• _Required action_: Check each line of the data for "changed", and copy the ones that have it.

• _Available data_:

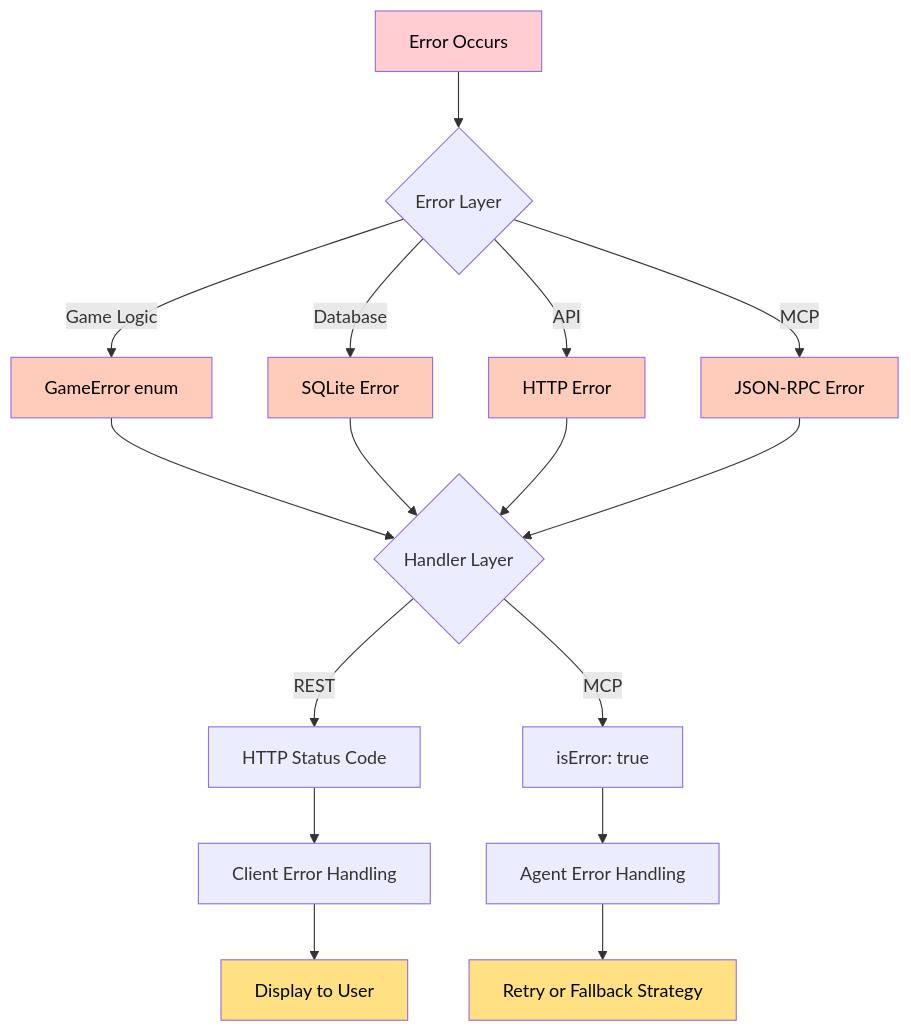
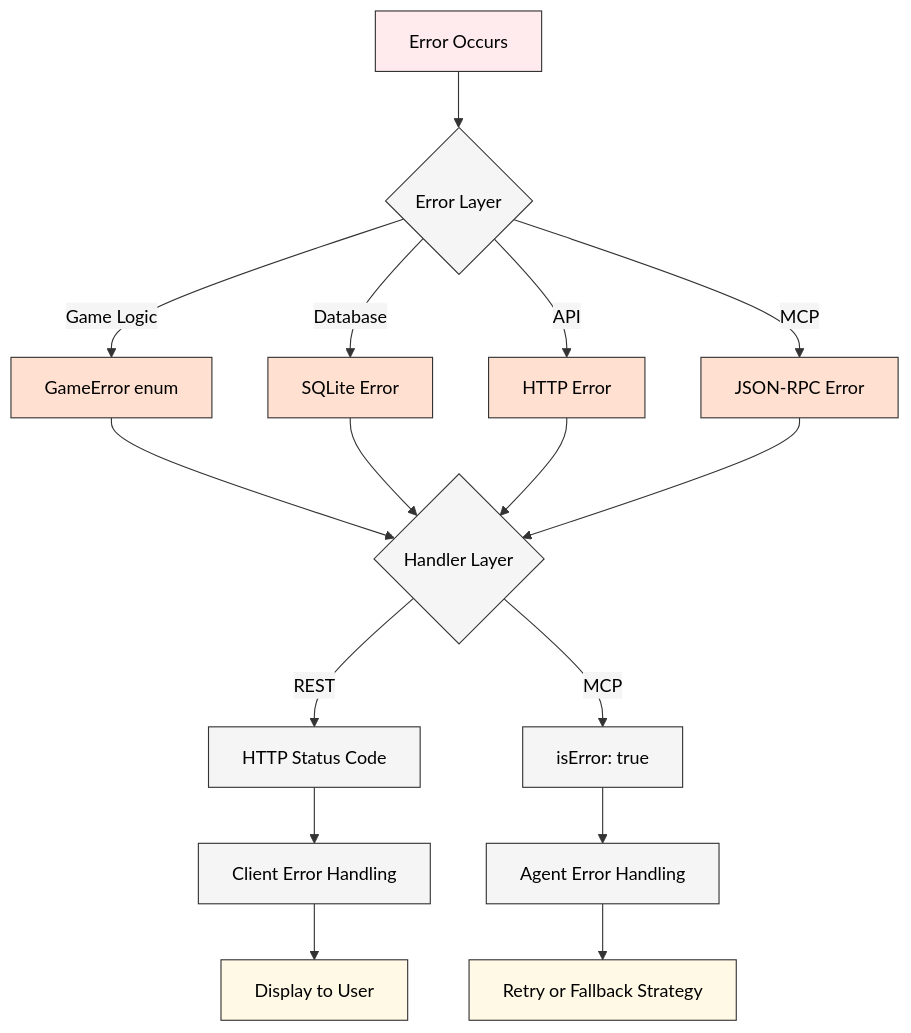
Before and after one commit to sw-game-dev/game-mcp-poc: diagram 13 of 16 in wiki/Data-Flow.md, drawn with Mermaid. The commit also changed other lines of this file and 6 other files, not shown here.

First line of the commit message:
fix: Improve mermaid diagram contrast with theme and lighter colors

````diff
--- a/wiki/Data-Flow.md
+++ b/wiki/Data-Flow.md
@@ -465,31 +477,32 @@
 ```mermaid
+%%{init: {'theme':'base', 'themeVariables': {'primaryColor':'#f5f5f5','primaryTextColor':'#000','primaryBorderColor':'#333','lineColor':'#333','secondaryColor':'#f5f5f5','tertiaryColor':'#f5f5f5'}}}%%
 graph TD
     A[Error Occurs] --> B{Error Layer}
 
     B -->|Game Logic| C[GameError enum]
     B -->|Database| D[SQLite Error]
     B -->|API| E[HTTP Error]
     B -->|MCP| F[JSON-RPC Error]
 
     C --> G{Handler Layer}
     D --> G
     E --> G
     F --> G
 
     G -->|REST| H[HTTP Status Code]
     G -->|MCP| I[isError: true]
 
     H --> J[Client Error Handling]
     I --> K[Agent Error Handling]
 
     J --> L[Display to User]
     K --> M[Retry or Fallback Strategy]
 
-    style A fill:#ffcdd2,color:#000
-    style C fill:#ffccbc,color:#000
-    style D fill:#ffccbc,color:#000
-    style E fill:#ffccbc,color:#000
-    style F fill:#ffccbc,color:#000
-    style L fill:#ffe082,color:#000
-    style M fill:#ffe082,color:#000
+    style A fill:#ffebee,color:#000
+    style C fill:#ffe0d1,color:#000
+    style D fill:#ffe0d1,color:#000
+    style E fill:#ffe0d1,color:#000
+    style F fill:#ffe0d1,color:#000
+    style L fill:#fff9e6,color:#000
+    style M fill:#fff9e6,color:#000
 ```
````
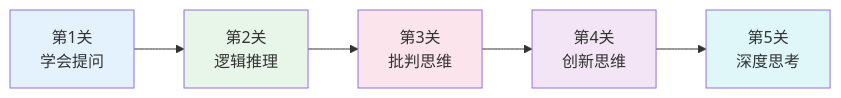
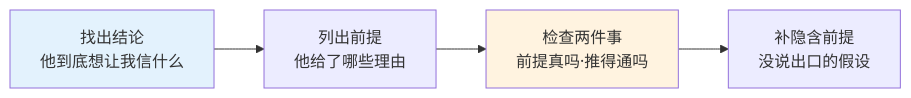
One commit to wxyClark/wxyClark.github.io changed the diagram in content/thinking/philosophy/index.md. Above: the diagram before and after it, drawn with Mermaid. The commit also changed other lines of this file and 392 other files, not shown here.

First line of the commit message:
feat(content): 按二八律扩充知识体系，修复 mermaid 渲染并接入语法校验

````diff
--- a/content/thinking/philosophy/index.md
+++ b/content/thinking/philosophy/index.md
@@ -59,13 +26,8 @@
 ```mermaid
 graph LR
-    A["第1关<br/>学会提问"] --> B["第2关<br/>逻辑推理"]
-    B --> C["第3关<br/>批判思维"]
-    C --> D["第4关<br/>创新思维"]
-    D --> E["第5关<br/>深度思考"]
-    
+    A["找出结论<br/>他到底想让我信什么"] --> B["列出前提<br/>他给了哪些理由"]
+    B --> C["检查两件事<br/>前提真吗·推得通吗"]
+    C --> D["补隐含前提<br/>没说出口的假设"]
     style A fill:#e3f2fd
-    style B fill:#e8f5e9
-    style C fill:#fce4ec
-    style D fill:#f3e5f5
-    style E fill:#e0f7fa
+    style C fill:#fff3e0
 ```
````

• _Solution for this problem_:
Before and after one commit to sw-game-dev/game-mcp-poc: diagram 13 of 16 in wiki/Data-Flow.md, drawn with Mermaid. The commit also changed other lines of this file and 6 other files, not shown here.
One commit to wxyClark/wxyClark.github.io changed the diagram in content/thinking/philosophy/index.md. Above: the diagram before and after it, drawn with Mermaid. The commit also changed other lines of this file and 392 other files, not shown here.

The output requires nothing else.